To make the building more energy efficient, a heat pump was installed throughout the building. A new HVAC system also was installed to improve the library’s air quality. It was a part of the project that became especially important after COVID, not only because of the pandemic, but also because the air conditioning in the library stopped working in 2020.
A part of the project, which is still in progress, is the restoration of the portico on the library’s front porch that suffered water damage. Some of the portico will be replaced or repainted. The roofing will also be replaced.
“I’m really pleased with the work that’s been done,” said Rozycki. “It honors the historic nature of the building.” The updates will enable the community to fully use the space, she said.
The construction and preservation work on the building was funded through several sources. The library had an existing building fund to make the building more accessible for people with disabilities, and a cultural facilities grant was also used. Federal pandemic relief funds through the village of North Bennington were used for the HVAC system.
The library also received a generous bequest from the estate of Maurice Kahn “that made up the lion’s share of what we were able to accomplish,” said Rozycki.
The total cost of the renovations will be about $345,000.
FOR THE COMMUNITY
Over the last 15 years, the community has been surveyed three times, and each time one response stayed consistent — the people wanted the library to increase their hours of operation, especially in the morning. Funding from an anonymous and generous donor allowed the library to increase their staff and add an additional nine hours of operation.
There are a few minor changes inside the building that visitors should be aware of. The library was able to replace the 100-year-old chairs on the first floor with new ones that “still look very much at home in the library,” said Rozycki.
There is a new help yourself cabinet that contains shelf stable food, hygiene products and literature for anyone who might need public assistance or resources. The library is also working on adding a tool lending library, although that is not yet available.

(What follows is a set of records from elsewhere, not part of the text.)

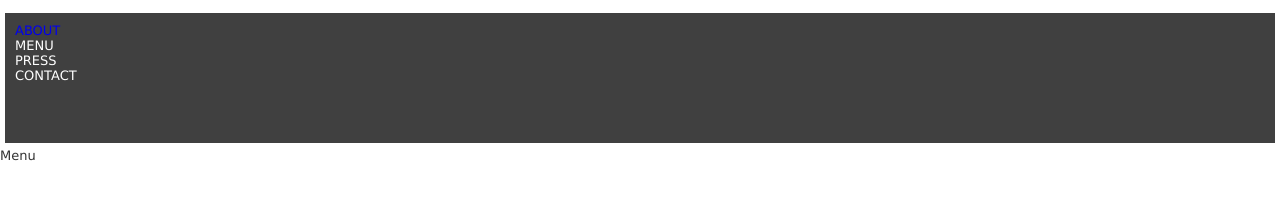
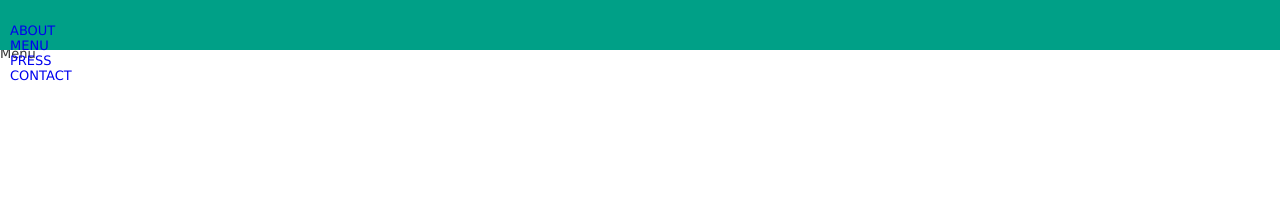
Before and after one commit to MawlSetz/frontEndDiner, a website: page Diner/public/index.html in a window 1280 px wide. Drawn offline with nearby package versions, Linux system fonts and the light colour scheme.

```diff
--- a/Diner/public/css/style.css
+++ b/Diner/public/css/style.css
@@ -1,4 +1,4 @@
-@import url("reset.css");
+
 
 body {
     font-family: Verdana, Arial, Helvetica, sans-serif;
@@ -9,7 +9,6 @@
     margin-right: 0px;
     margin-top: 0px;
     margin-bottom: 0px;
-
 }
 
 p {
@@ -27,14 +26,14 @@
     margin: 0 auto;
 }
 
-#navigation {
-    height: 130px;
-    background: #FFF5F5;
-   /* border-radius: 10px;
-    border: 1px solid #ebe1e1;*/
-    margin: 5px;
-    background: #404040;
-    text align: center;
+.fixed-nav-bar{
+    position: fixed;
+  top: 0;
+  left: 0;
+  z-index: 9999;
+  width: 100%;
+  height: 50px;
+  background-color: #00a087;
 
 
 
@@ -47,6 +46,7 @@
 }
 a {
     text-decoration: none;
+    display: inline-block;
 }
 
 #contentwrap {
--- a/Diner/public/index.html
+++ b/Diner/public/index.html
@@ -12,20 +12,27 @@
   <!-- ========= -->
   <!-- HTML -->
   <!-- ========= -->
-  	<div id="navigation">
+  	<div id="container">
+	  	<nav class="fixed-nav-bar">
 	  		<ul>
 	  			<li><a href="#">ABOUT</a>
 	  			</li>
-  			<li>MENU
+	  			<li><a href="#">MENU</a>
 	  			</li>
-  			<li>PRESS
+	  			<li><a href="#">PRESS</a>
 	  			</li>
-  			<li>CONTACT
+	  			<li><a href="#">CONTACT</a>
 	  			</li>
 	  		</ul>
+	  	</nav>
+	  		<div id="menu">
+	  			<ul></ul>
 	  		</div>
+
 		<div id='menu'>Menu
 		</div>
+	</div>
+
 
   <!-- ========= -->
   <!-- Libraries -->
@@ -34,13 +41,14 @@
   <script src="http://cdnjs.cloudflare.com/ajax/libs/underscore.js/1.3.3/underscore-min.js" type="text/javascript"></script>
   <script src="http://cdnjs.cloudflare.com/ajax/libs/backbone.js/0.9.2/backbone-min.js" type="text/javascript"></script>
   <script src="http://cdnjs.cloudflare.com/ajax/libs/backbone-localstorage.js/1.0/backbone.localStorage-min.js" type="text/javascript"></script>
+  <!-- local backbone files -->
+  <script src="./models/models.js"></script>
+	<script src="./collections/collections.js"></script>
 
   <!-- =============== -->
   <!-- Javascript -->
   <!-- =============== -->
-  <script type="text/javascript">
-    // your JS code goes here
-  </script>
+
 
 </body>
 </html>
```
Also changed, not shown: Diner/public/scripts/collections/collections.js (added, +16 -0 lines), Diner/public/scripts/models/models.js (added, +26 -0 lines). Lines whose indentation alone changed are shown as unchanged.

On the second floor, the new Youth Services Librarian Gizelle Guyette rearranged the area to create a welcoming space for families and younger people.

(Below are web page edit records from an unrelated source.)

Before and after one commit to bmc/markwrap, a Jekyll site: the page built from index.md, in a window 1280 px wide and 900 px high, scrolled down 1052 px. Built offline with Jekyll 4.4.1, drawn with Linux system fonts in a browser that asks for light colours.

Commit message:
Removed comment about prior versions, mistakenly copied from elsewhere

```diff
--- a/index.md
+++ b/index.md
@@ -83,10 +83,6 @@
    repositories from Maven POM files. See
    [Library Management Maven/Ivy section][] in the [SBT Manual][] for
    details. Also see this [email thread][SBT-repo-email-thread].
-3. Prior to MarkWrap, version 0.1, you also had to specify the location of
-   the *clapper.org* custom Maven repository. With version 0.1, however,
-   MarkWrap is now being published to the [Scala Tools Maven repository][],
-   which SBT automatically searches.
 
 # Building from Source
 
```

There are no residency restrictions or requirements to enjoy the freshly renovated library. “Folks from Shaftsbury, Bennington and North Bennington are most heartily welcome to come and activate their membership,” Rozycki said.
Thursday is the library’s official grand opening, but all of the speeches, celebrations and cake will occur later in the month.
“We can safely welcome everyone back to the building,” said Rozycki.